SOURCE MATERIAL:
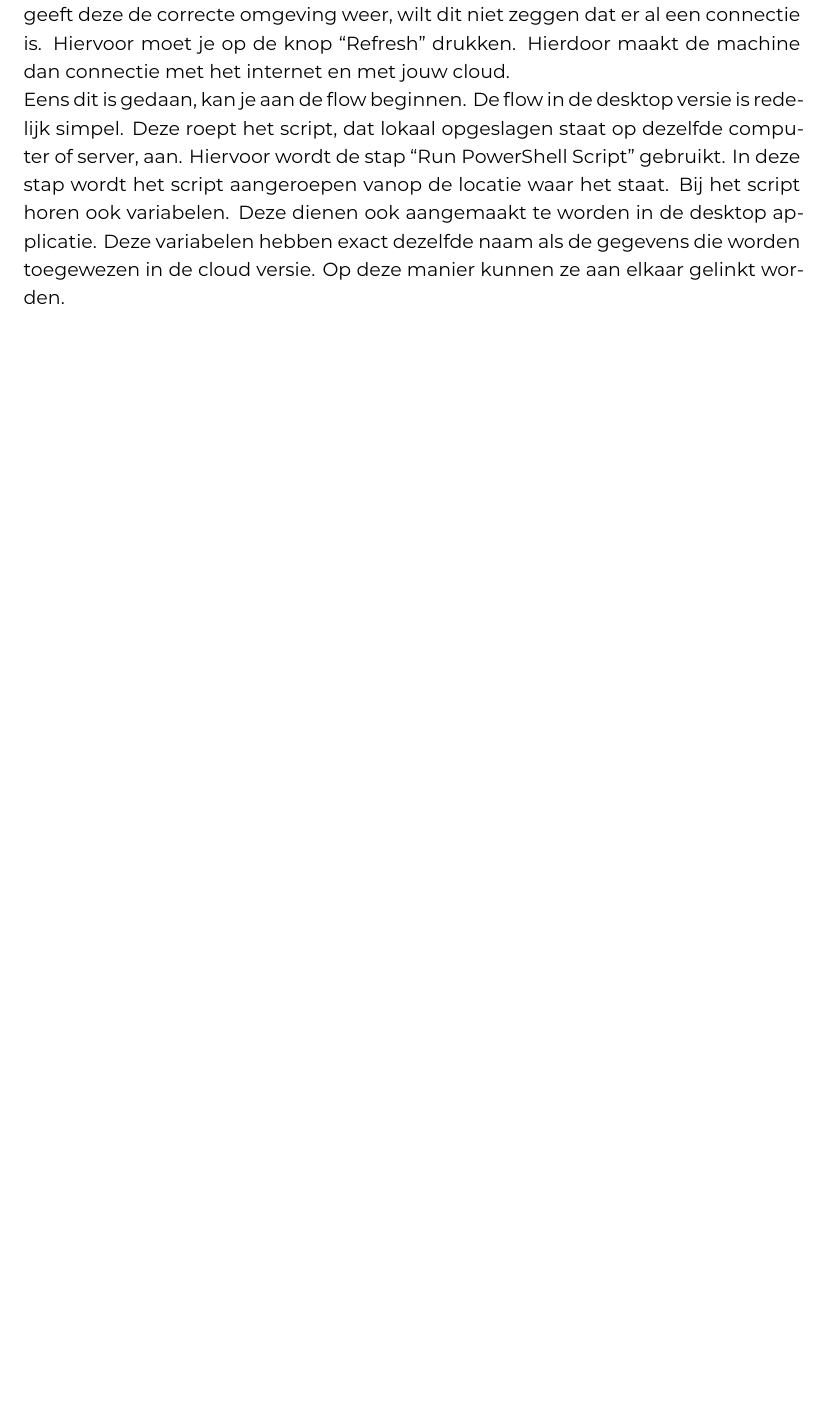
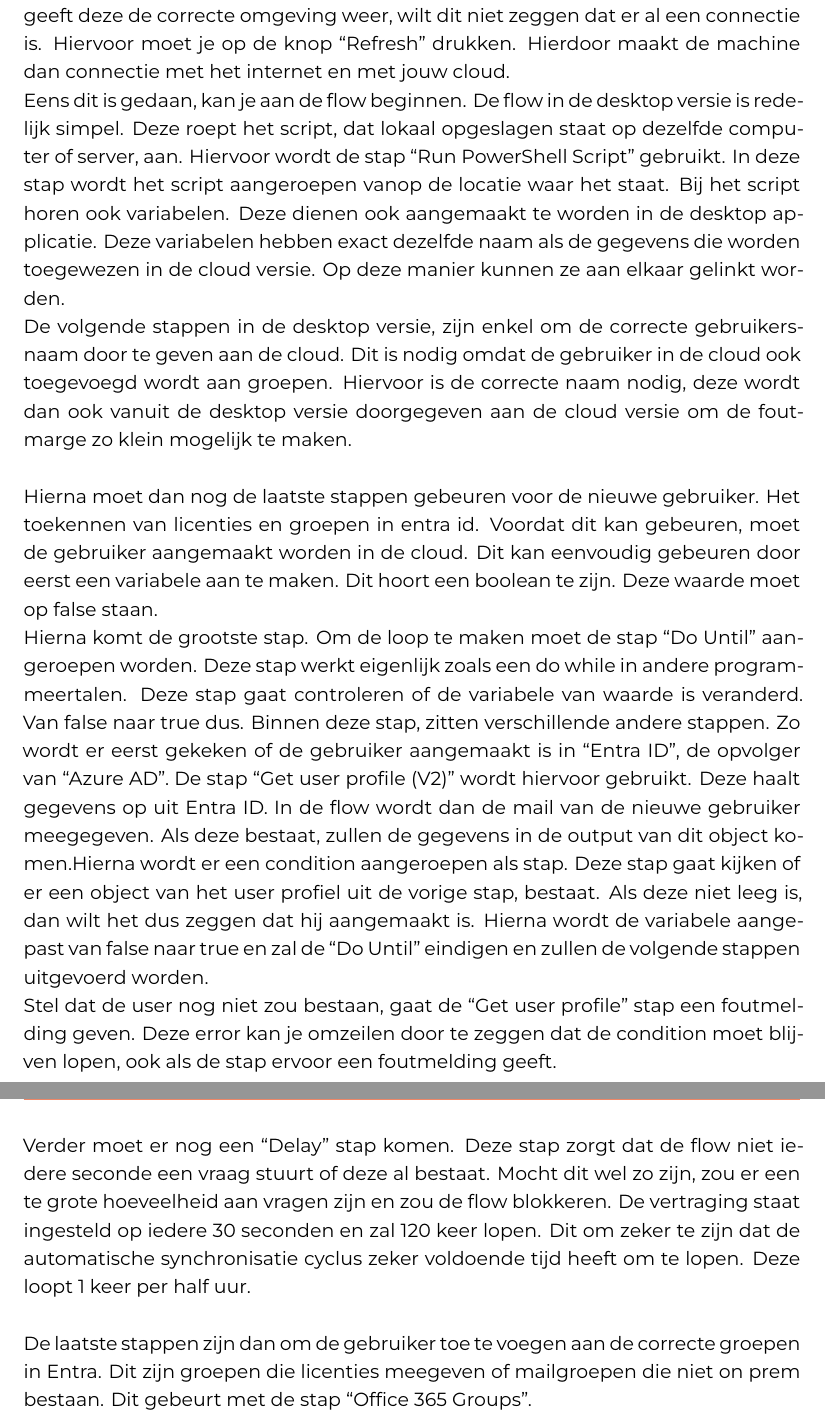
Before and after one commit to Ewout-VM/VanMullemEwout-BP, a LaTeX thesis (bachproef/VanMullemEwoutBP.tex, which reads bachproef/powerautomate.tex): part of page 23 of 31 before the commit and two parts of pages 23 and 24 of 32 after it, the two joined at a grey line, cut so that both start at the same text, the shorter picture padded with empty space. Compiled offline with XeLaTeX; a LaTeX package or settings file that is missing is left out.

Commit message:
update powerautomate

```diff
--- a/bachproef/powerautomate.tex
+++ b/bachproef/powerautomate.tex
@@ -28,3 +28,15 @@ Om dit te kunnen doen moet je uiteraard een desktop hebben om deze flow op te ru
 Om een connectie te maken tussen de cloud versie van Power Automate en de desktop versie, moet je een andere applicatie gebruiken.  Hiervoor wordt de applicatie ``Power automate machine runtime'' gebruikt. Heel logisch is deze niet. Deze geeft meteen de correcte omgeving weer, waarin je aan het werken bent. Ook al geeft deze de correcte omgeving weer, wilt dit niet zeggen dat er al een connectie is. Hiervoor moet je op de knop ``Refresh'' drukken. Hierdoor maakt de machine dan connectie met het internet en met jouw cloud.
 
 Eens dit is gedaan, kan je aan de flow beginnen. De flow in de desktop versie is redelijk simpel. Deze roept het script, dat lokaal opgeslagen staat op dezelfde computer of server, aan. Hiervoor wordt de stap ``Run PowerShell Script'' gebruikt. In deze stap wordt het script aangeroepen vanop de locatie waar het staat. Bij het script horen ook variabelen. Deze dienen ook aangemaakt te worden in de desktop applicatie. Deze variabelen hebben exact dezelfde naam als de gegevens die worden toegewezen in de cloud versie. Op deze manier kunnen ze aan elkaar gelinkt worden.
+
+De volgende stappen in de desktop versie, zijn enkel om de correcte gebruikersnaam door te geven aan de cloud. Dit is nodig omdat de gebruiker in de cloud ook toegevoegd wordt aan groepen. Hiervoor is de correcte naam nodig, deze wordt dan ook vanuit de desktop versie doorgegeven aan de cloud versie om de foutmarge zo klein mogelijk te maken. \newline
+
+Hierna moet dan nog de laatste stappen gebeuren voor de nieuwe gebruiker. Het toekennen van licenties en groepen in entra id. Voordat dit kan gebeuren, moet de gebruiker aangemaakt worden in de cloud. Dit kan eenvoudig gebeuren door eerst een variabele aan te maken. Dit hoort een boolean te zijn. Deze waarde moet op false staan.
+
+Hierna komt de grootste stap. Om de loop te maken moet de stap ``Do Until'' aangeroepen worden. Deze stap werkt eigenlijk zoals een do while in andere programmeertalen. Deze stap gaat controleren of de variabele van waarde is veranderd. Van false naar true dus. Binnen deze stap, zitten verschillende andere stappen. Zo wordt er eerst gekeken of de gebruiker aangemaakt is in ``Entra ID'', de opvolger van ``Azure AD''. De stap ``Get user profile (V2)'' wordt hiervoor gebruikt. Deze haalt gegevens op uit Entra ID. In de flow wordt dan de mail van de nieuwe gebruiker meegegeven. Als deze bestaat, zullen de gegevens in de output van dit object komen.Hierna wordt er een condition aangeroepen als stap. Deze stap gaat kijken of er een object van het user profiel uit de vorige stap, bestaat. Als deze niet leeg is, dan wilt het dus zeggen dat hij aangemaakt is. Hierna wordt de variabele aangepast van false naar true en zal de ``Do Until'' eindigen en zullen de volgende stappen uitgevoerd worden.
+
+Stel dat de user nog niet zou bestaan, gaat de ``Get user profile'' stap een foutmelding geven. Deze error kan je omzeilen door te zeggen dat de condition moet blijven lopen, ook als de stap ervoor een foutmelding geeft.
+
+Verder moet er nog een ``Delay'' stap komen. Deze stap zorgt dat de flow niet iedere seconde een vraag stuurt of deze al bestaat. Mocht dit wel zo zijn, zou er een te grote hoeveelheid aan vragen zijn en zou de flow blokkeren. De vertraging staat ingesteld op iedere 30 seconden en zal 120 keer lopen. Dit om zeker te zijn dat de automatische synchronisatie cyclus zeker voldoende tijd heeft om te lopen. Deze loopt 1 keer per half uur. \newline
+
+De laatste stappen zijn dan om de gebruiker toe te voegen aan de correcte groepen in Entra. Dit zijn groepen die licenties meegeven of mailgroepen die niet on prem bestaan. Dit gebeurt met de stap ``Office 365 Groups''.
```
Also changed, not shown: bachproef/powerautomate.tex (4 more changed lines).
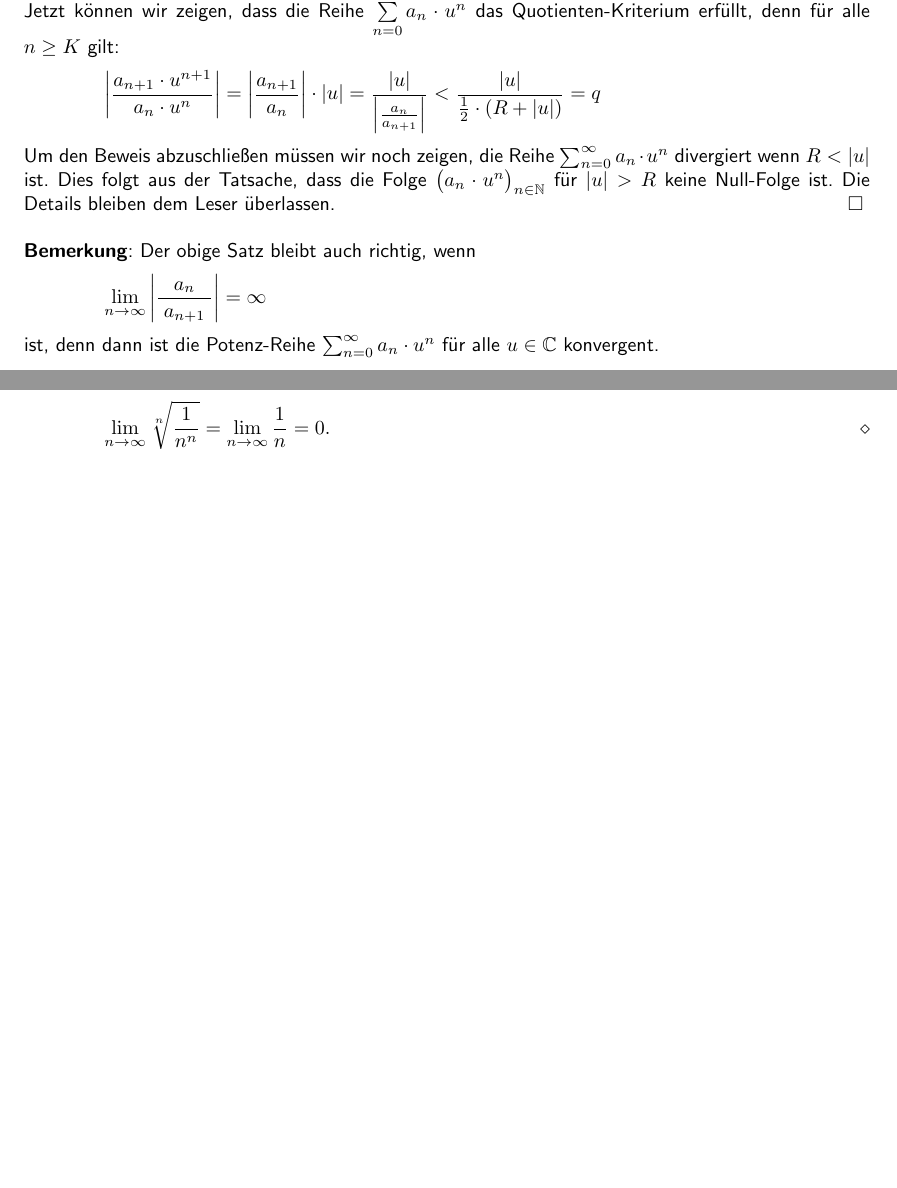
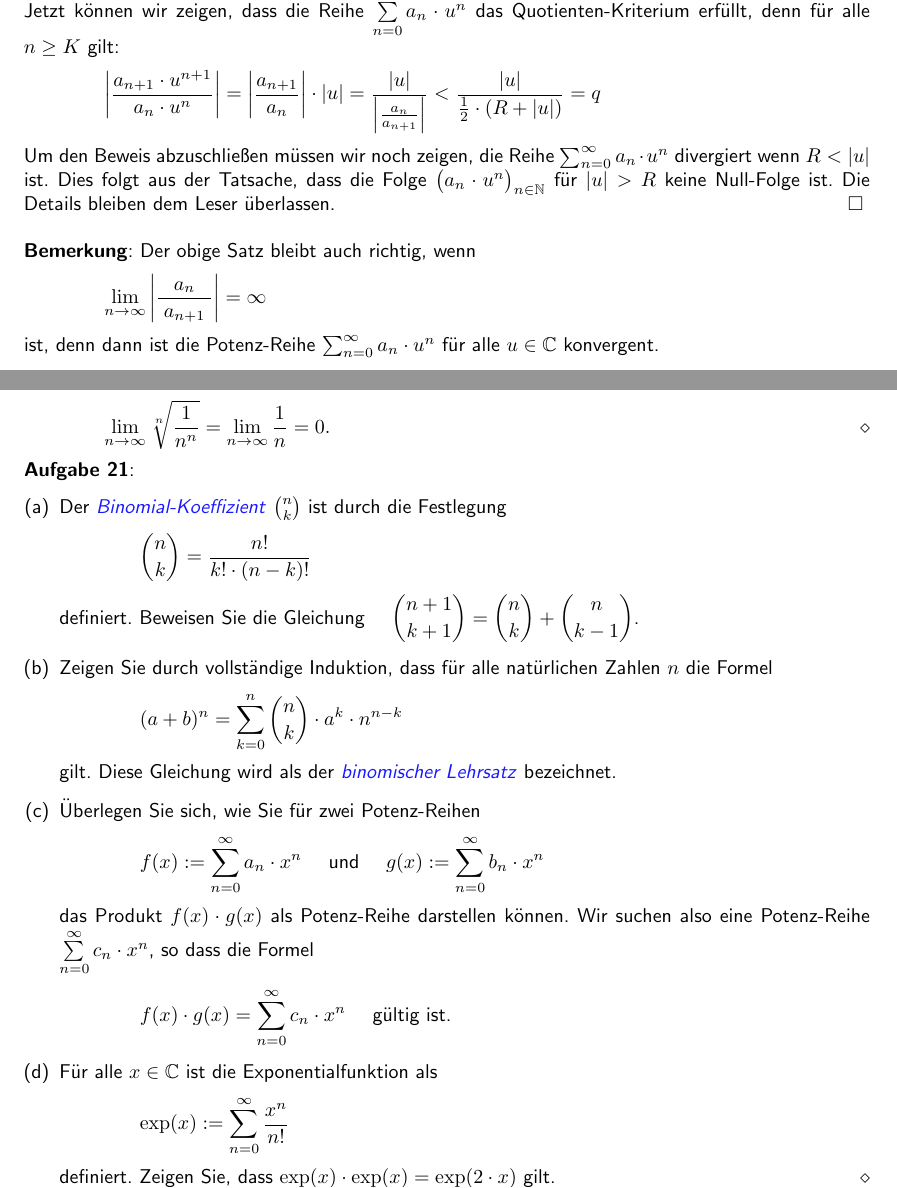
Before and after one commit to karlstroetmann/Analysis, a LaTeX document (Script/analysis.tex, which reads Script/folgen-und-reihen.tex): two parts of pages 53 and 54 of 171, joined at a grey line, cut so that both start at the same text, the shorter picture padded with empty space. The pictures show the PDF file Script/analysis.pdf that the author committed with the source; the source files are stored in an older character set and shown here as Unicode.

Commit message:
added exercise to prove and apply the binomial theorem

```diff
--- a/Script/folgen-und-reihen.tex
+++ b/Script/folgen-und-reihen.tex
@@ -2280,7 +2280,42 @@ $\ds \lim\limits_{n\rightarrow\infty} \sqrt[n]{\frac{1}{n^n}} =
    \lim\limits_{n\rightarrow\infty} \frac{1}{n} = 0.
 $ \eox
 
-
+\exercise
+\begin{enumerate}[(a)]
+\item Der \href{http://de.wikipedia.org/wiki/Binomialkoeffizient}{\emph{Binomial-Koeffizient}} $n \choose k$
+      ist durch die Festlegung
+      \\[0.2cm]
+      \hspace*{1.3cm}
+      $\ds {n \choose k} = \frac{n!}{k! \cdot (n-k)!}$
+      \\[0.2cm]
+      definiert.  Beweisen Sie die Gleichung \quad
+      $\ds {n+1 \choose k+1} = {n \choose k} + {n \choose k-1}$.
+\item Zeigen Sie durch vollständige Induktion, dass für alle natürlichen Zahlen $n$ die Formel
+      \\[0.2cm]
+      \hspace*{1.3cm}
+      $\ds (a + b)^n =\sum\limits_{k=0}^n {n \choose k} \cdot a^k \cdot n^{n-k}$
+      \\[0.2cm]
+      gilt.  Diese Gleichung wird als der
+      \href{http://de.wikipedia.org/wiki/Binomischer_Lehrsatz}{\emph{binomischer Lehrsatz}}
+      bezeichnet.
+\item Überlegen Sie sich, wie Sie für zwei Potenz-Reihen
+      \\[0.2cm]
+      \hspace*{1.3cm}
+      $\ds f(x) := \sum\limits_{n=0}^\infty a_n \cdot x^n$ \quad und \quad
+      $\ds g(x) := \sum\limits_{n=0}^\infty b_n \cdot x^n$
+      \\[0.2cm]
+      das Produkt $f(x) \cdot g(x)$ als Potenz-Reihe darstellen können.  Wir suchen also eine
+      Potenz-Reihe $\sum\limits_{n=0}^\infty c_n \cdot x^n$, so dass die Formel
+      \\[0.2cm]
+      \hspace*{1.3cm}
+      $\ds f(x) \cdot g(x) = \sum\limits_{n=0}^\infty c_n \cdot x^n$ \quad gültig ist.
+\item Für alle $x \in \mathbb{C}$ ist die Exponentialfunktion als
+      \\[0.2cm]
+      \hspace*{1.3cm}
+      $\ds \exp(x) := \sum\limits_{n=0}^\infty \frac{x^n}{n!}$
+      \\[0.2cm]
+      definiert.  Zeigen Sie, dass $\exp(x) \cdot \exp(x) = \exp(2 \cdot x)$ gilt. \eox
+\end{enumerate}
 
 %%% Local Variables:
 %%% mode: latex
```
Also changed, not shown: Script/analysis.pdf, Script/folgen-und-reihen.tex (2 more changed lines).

YOUR OBJECTIVE: Copy out each line of the data that has the word "groepen" in it.

ANSWER TO THIS TASK:
+De volgende stappen in de desktop versie, zijn enkel om de correcte gebruikersnaam door te geven aan de cloud. Dit is nodig omdat de gebruiker in de cloud ook toegevoegd wordt aan groepen. Hiervoor is de correcte naam nodig, deze wordt dan ook vanuit de desktop versie doorgegeven aan de cloud versie om de foutmarge zo klein mogelijk te maken. \newline
+Hierna moet dan nog de laatste stappen gebeuren voor de nieuwe gebruiker. Het toekennen van licenties en groepen in entra id. Voordat dit kan gebeuren, moet de gebruiker aangemaakt worden in de cloud. Dit kan eenvoudig gebeuren door eerst een variabele aan te maken. Dit hoort een boolean te zijn. Deze waarde moet op false staan.
+De laatste stappen zijn dan om de gebruiker toe te voegen aan de correcte groepen in Entra. Dit zijn groepen die licenties meegeven of mailgroepen die niet on prem bestaan. Dit gebeurt met de stap ``Office 365 Groups''.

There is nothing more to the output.